Although structure can sometimes limit the creative process, there are a few best practices for writing blog posts. Follow these and you’ll consistently hook your readers.

“No one can really predict how well a piece of content is going to go over with your readers… BUT what we can do is increase the odds of your content becoming a winner…” ~Charles Edgar @CharlesEdgar6

Word Count

One of the biggest debates is word count. How long should a high quality blog post be?

Some experts believe shorter is better. Think of Seth Godin’s style of writing.

Others believe longer is the key to gaining more search engine traffic and delivering substance to the readers. Think of Neil Patel’s style of writing.

Digging in deeper, serpIQ ran a test to determine the word counts of the posts ranked highest for the top 20,000 keywords. The results showed that to rank in the top 10 results for any keyword, having a long post (2,000 words or more) is better.

SEOmoz ran a similar test and again found a positive correlation between longer posts and higher rankings.

As interesting as these studies are, blog experts will tell you to never write for search engines. Instead, you should always write with the reader on the other side of the screen in mind. In that case, shorter is probably better because people are busy and could get easily intimidated by longer posts.

What’s right for your blog? It depends.

There is no golden rule here. Seth Godin has built a name for himself with shorter prose while Neil Patel is constantly attracting followers with long posts. The choice is yours.

Run a test on your blog. Try posting a long post once a week (or however often you’re able to) and a few short ones intermittently in between. See which ones perform best. What are people responding to? What feels most natural for you? You’ll find your answer through a little bit of A/B testing.

Sub-Headings

Regardless of post length, you’ll probably need to split your content up into fun-sized chunks to protect the readability of your blog post. To do this, you need subheadings.

Subheadings are your H2 or H3 tags in the post. This is HTML code that signals to Google what subsections are in your blog. Include a keyword in a sub-heading and you’re more likely to rank higher.

The number of sub-headings you should use is similar to the number of words you should use – it depends.

Consider the post you’re writing. If it’s a list post, you’ll want to use a subheading for each item on your list. If you’re writing an opinion piece, break up your content into sections like a book would break up the writing into chapters.

When using sub-headings, make them pop.

Sub-headings should use a clear, easy-to-read typeface. The more you embellish your fonts, the more you’ll fatigue your reader. Keep your type simple and in line with the type of content you’re writing.

Paragraphs

heart-readingAs you fill in your blog with content, look carefully at your paragraphs. To improve the readability of your blog post, keep your paragraphs succinct.

The golden rule for paragraph length is two to three sentences. Never use more than four.

Keeping your paragraphs short, you’ll make your posts easier to skim, which most online readers do these days.

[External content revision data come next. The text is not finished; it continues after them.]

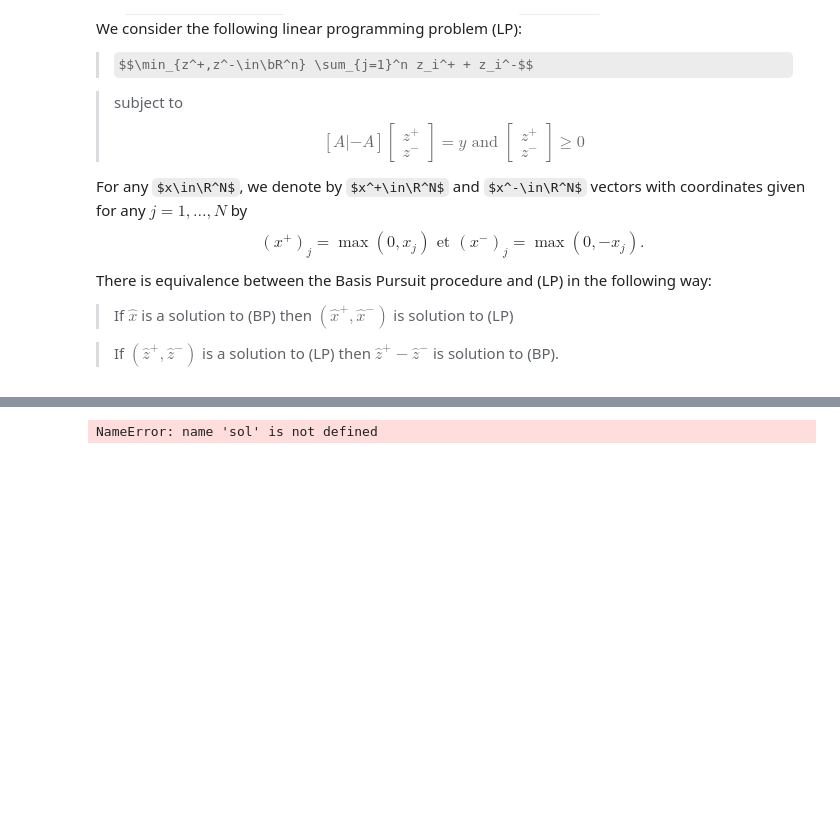
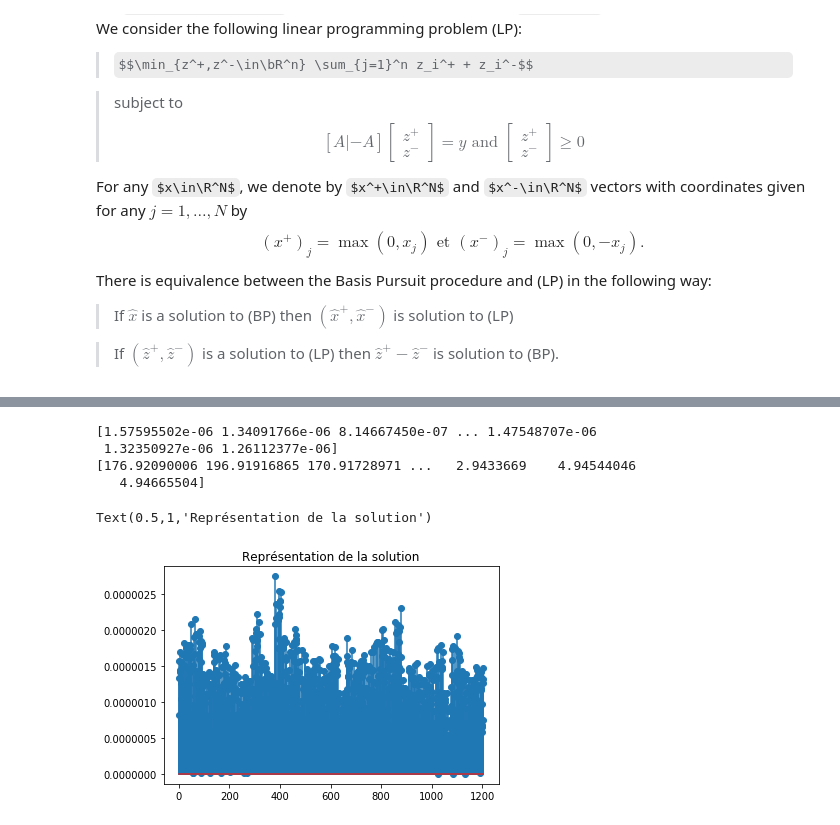
Before and after one commit to BoucheDimitri/FaceRecognition, a Jupyter notebook: FaceRecognition.ipynb, the cells around one changed output, grey strips where cells are left out. Drawn from its saved outputs; the diff is of its cells as text; code cells hidden in the pictures; some formulas as TeX source; blank space fills up the shorter version.

Commit message:
ALM coded but results not satisfatory (error term too big)

```diff
--- a/FaceRecognition.ipynb
+++ b/FaceRecognition.ipynb
@@ -255,0 +252,28 @@ MemoryError:
+# %%
+#Augmented Lagrange Muliplier
+#Define some functions
+def shrink(x,lamb):
+    n=len(x)
+    s=np.zeros(n)
+    for i in range(n):
+        if x[i]>lamb:
+            s[i]=x[i]-lamb
+        elif x[i]<-lamb:
+            s[i]=x[i]+lamb
+        else:
+            s[i]=0
+    return s
+
+def norm1(x):
+    return np.linalg.norm(x,1)
+# %%
+#see http://www.numerical.rl.ac.uk/people/nimg/oupartc/lectures/parts/part5.2.pdf for suggestions for mu
+c=c_new=np.zeros(N)
+e_new=y
+e=nu=nu_new=np.zeros(m)
+mu=1
+eps1=0.001
+eps2=0.001
+# %%
+#take a bit of time
+gamma=max(np.linalg.eigvals(At.dot(A)))
@@ -256,6 +337,18 @@ MemoryError:
+# %%
+#output
+c_star=c_new
+e_star=e_new
+print(c_star)
+print(e_star)
+# %% [output]
+[1.57595502e-06 1.34091766e-06 8.14667450e-07 ... 1.47548707e-06
+ 1.32350927e-06 1.26112377e-06]
+[176.92090006 196.91916865 170.91728971 ...   2.9433669    4.94544046
+   4.94665504]
 # %%
-plt.stem(sol)
+plt.stem(c_star)
 titre = 'Représentation de la solution'
 plt.title(titre)
 # %% [output]
-NameError: name 'sol' is not defined
+Text(0.5,1,'Représentation de la solution')
+[figure, added]
```
Also changed, not shown: parts of 11 cells of this notebook.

Your post will look more inviting and less intimidating, drawing in readers and keeping their attention for longer.

Bulleted Lists

If you have a list of items you need to break down within a paragraph, opt for a bulleted list.

Bullets are best used when you want to organize a piece of content. They make it easy for people skimming an article to glance over and draw out something valuable from your content.

Keep your bullets short. Don’t use a bullet point in lieu of a sub-heading. Instead, use it to segment your information so it’s easy to absorb.

Quotes

Have you ever read a quote from someone and were floored by its refined way of outlining a certain topic? Quote it on your blog.

Quoting authorities in your field won’t diminish your credibility. It’s more likely to improve it because you’re well-read and well-versed in what’s happening in your industry.

When quoting someone, use it as an opportunity to solidify your point.

Links

Whenever you quote someone or reference another article, it’s vital you include a link. This improves your credibility and offers some love to the influencer who gave you the nugget of information.

The Internet is full of URLs for you to link to. Not all of them are worthy of receiving a link from your blog. Before you link to a source, consider:

  • Is the link to a reliable source (preferably the original source)?
  • How hard will it be for my reader to find the information in the link?
  • Whose information is this? Always link to an influencer whenever possible.

Add links strategically. Every link in your post should take your reader on the next step in his journey with your writing.

Get as specific as possible with your links. Instead of linking to a main blog page, link to the specific blog post you’re referencing.  If you’re not sure you need to link out, don’t.

Writing Your Blog Post

Writing a blog post doesn’t have to feel overwhelming. With a little bit of healthy structure, your points will become clearer and more enjoyable to read.

Eager to learn more about writing blog posts that get read? Check out the Outrageously Comprehensive Guide to Writing a Blog Post for more tips.

Hey, thanks for the info. Now what?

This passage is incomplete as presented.